==== Source records ====

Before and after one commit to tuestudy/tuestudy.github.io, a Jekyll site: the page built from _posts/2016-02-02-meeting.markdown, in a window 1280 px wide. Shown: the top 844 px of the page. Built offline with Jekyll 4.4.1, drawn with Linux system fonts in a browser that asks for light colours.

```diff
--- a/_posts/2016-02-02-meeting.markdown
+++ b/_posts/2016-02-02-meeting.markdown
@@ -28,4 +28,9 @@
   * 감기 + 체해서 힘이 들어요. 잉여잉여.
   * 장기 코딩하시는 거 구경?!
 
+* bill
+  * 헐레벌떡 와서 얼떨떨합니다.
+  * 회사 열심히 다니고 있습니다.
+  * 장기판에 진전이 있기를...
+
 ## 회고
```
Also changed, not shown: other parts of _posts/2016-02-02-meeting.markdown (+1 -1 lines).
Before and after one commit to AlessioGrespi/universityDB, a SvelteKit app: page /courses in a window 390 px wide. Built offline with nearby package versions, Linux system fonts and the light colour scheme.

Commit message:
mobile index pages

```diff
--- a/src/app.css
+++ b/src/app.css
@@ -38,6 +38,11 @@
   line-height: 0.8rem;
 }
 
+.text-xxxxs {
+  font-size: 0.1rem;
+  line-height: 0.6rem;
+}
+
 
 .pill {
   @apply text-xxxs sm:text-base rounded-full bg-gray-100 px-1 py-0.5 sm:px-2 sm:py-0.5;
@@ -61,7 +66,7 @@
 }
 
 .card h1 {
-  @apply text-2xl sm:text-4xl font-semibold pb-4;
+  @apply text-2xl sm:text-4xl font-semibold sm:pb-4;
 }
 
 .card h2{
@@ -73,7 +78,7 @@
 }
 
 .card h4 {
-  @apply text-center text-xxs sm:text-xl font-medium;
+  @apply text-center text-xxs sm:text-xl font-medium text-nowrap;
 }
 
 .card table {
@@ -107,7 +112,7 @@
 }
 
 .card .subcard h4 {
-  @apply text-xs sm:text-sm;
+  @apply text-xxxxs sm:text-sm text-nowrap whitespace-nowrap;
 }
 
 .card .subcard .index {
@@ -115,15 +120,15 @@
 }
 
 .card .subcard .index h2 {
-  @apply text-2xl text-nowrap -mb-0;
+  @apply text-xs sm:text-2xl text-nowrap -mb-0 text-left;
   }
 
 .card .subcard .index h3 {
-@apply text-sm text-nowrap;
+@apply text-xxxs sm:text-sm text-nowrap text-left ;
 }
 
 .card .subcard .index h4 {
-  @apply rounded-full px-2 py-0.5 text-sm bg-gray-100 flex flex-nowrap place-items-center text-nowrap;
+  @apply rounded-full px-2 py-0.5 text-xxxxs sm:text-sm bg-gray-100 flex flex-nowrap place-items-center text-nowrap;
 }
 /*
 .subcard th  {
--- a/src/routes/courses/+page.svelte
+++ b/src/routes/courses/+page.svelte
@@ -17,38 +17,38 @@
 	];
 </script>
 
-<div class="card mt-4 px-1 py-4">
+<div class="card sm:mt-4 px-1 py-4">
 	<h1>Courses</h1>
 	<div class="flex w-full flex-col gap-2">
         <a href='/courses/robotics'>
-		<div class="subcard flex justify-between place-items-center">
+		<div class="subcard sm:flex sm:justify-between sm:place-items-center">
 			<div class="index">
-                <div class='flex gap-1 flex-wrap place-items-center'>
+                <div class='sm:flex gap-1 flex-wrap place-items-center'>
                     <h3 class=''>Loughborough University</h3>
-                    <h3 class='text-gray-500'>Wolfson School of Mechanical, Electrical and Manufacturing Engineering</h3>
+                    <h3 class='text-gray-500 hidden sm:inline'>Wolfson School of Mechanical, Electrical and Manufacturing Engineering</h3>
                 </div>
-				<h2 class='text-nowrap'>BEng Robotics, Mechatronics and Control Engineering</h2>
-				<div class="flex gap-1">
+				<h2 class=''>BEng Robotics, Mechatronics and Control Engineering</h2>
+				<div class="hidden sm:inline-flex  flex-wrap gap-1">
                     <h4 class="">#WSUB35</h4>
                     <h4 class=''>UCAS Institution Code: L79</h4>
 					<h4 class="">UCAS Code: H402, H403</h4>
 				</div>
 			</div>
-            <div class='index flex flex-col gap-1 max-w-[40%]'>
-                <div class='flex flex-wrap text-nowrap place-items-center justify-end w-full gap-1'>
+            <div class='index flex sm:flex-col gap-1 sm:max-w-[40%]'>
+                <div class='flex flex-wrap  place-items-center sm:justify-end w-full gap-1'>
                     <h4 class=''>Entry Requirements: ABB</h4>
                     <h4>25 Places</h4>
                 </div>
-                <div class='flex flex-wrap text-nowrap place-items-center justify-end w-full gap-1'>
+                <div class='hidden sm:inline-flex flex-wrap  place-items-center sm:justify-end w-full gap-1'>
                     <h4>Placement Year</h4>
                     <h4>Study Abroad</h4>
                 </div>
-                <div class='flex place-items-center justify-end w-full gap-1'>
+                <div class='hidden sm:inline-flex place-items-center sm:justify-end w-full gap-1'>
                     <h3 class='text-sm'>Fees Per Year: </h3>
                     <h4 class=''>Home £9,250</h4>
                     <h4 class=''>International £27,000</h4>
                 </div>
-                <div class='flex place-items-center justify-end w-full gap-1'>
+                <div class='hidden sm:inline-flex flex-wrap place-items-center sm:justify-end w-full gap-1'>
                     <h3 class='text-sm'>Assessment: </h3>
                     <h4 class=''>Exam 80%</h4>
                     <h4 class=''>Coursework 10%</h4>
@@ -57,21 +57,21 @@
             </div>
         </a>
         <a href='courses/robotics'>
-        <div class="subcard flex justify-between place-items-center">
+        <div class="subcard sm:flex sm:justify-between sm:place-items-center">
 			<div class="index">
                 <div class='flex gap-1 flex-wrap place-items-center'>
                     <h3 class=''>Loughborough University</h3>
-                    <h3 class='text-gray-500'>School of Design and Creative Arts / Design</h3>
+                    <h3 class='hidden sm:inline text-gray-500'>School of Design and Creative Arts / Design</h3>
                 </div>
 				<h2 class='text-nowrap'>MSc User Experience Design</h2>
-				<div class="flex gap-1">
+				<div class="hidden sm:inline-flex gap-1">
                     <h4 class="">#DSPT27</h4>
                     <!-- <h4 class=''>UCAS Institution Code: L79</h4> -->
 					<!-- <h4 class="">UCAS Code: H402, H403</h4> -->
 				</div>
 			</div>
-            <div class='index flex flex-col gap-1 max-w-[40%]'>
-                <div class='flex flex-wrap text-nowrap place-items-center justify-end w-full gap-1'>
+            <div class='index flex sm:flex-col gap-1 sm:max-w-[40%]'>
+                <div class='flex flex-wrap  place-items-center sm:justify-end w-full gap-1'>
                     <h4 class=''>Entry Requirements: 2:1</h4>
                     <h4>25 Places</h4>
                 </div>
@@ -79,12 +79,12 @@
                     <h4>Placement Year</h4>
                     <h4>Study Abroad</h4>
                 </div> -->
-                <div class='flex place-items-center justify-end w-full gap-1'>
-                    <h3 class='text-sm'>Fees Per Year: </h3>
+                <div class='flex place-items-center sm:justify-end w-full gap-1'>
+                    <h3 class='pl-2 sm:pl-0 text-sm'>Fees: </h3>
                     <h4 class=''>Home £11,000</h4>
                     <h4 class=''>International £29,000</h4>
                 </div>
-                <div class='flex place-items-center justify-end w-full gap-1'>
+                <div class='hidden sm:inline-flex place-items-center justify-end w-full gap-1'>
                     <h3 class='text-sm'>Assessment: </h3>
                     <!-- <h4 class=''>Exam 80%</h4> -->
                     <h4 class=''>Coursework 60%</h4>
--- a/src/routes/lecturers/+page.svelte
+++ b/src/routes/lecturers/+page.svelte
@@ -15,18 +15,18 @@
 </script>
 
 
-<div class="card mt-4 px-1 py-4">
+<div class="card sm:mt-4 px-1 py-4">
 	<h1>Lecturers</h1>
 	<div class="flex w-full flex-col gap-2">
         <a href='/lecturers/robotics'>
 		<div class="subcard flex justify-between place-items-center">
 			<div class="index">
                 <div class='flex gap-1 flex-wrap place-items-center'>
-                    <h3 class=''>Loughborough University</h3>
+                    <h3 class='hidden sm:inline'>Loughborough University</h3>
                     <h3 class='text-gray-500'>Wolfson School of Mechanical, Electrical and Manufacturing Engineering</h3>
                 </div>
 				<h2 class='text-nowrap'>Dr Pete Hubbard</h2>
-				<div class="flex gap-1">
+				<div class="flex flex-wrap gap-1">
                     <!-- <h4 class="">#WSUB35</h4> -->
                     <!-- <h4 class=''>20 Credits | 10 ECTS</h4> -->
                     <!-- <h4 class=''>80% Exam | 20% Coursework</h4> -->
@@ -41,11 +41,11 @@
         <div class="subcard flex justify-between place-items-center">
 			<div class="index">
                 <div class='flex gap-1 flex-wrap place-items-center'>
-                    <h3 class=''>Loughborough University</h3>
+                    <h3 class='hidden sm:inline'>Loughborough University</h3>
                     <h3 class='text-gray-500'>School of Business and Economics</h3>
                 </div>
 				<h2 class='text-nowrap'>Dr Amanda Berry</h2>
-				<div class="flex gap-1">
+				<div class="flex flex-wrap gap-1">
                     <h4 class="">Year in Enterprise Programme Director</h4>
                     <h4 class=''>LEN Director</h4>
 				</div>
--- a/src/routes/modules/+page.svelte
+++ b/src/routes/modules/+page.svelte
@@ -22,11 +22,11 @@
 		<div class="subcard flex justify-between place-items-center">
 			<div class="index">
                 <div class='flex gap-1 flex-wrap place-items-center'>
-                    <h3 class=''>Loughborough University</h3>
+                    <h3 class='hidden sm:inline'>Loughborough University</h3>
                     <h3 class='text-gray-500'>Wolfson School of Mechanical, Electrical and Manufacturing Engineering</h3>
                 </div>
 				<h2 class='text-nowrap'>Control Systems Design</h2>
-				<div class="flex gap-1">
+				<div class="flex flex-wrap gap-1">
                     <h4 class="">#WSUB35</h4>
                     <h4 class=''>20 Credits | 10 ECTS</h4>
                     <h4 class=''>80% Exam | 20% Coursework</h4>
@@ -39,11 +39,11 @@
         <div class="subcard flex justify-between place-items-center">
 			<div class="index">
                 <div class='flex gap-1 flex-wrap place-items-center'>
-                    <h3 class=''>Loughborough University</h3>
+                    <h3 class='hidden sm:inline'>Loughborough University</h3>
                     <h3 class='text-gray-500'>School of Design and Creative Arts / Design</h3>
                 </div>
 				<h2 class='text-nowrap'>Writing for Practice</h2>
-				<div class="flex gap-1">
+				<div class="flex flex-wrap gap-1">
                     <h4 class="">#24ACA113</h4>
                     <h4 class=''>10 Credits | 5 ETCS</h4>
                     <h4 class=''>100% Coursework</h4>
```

====

*Your instructions:* Tell how many lines of the data above hold the string "between". The number alone is the answer.

*Completed task:* 8